Joel Kinnaman says the final season of 'The Killing' was "liberating"
Because of the show’s dedicated following, online petitions surfaced to bring back the show for season four. One reached over 10,000 signatures. Now with the move to Netflix, how will it affect the show in general? For what it’s worth, the main roles are returning, as well as showrunner Veena Sud, so the main core isn’t going to change. What is going to change, however, may be the overall tone of the show. Now that it’s no longer on a network, ‘The Killing’ can basically do whatever it wants, and it’s planning on taking full advantage of that. "This season Holder gets to talk like Holder should have been talking," Kinnaman said regarding his character. "We can use whatever words you want to use. There's no rating. Sometimes you could feel a little held back by those limitations that were set up."
Continue reading: What To Expect From The Final Season Of 'The Killing'
JW has served three years of his prison sentence so far after being arrested for smuggling cocaine. Once a gifted business student at the Stockholm School of Economics, he is now struggling to move his life in the right direction - a feat that becomes harder when he is reunited with former partner-in-crime Mrado Slovovic. Having avoided trouble behind bars, he is being trusted to take unsupervised leave, however he has absolutely no intention of returning. Mrado phones him from the prison to inform him that there’s a stash of cash belonging to their mafia rival Radovan Kranjic, but JW is having doubts about involving himself in the criminal world when it becomes clear that many people will get hurt. Meanwhile, JW attempts to distract himself by resuming his life of parties, drugs and alcohol.
Continue: Easy Money II - Trailer
If you're not into smoosh, you'll definitely want to see action reboot 'Robocop' this year.
Valentines Day 2014: will you be heading to catch one of the cleverly-marketed lovers' day releases this year? Well there's plenty of them to choose from: Endless Love, Winter's Tale, and About Last Night are the most obvious traps for loved-up couples with Spike Jonze's Her for those who think they're more sophisticated than all that.
There Are Other Movies At The Cinema, But Seeing 'Robocop' Would Make A Lot Of Sense.
But what's really romantic about being crammed into a hot cinema on one of the busiest days of the year, next to a coke-slurping, sobbing single on your right and a face-slurping couple on your left? Nothing, that's what, and that why Robocop will zoom to your aid tonight to ensure that another Valentine's Day outing into the popular mating ground known as the cinema isn't destroyed.
'Robocop', released in the US yesterday (12th January), has been described as lacking in the violent and cutting satire of the original.
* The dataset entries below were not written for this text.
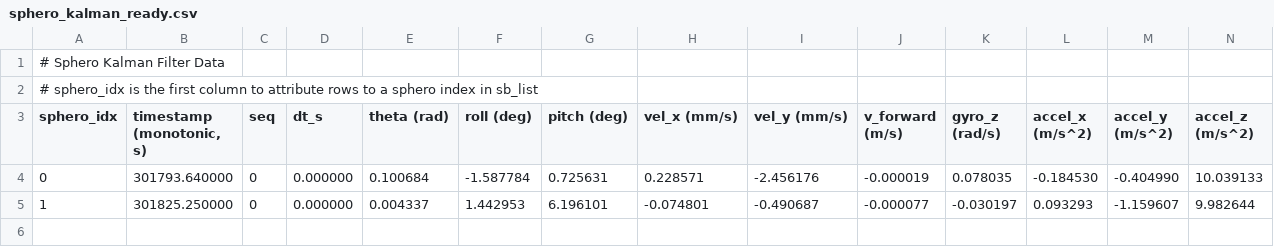
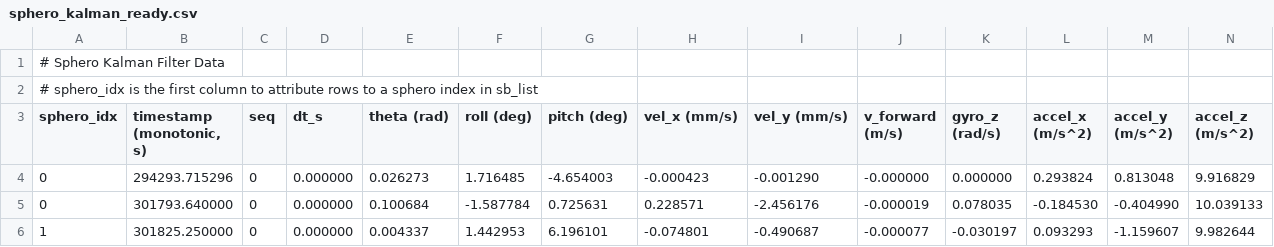
Before and after one commit to purdue-arc/sphero-swarm, a CSV file: controls/Data_Collection/sphero_kalman_ready.csv, drawn as a sheet.

```diff
--- a/controls/Data_Collection/sphero_kalman_ready.csv
+++ b/controls/Data_Collection/sphero_kalman_ready.csv
@@ -3,2 +3,3 @@
 sphero_idx,"timestamp (monotonic, s)",seq,dt_s,theta (rad),roll (deg),pitch (deg),vel_x (mm/s),vel_y (mm/s),v_forward (m/s),gyro_z (rad/s),accel_x (m/s^2),accel_y (m/s^2),accel_z (m/s^2)
+0,294293.715296,0,0.000000,0.026273,1.716485,-4.654003,-0.000423,-0.001290,-0.000000,0.000000,0.293824,0.813048,9.916829
 0,301793.640000,0,0.000000,0.100684,-1.587784,0.725631,0.228571,-2.456176,-0.000019,0.078035,-0.184530,-0.404990,10.039133
```
Also changed, not shown: 5 other files.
Where reviewers have praised the film, they felt the character of Robocop (and his alter ego) has been made more sympathetic.
Robocop has failed to impress critics following its release in the US yesterday (12th January). Reviews have primarily focussed on comparisons between the original 1987 version of the film.
Joel Kinnaman stars as Robocop.
In this version, it's 2028 and police officer Alex Murphy is injured serving the people of Detroit, robot technology company OmniCorp step in and transform him into, well, a half robot, half human cop. Unfortunately the film's title is not the only thing which hasn't improved since the 1987 original.
Continue reading: 'Robocop' Remake Fails To Distract Critics From 1987 Comparisons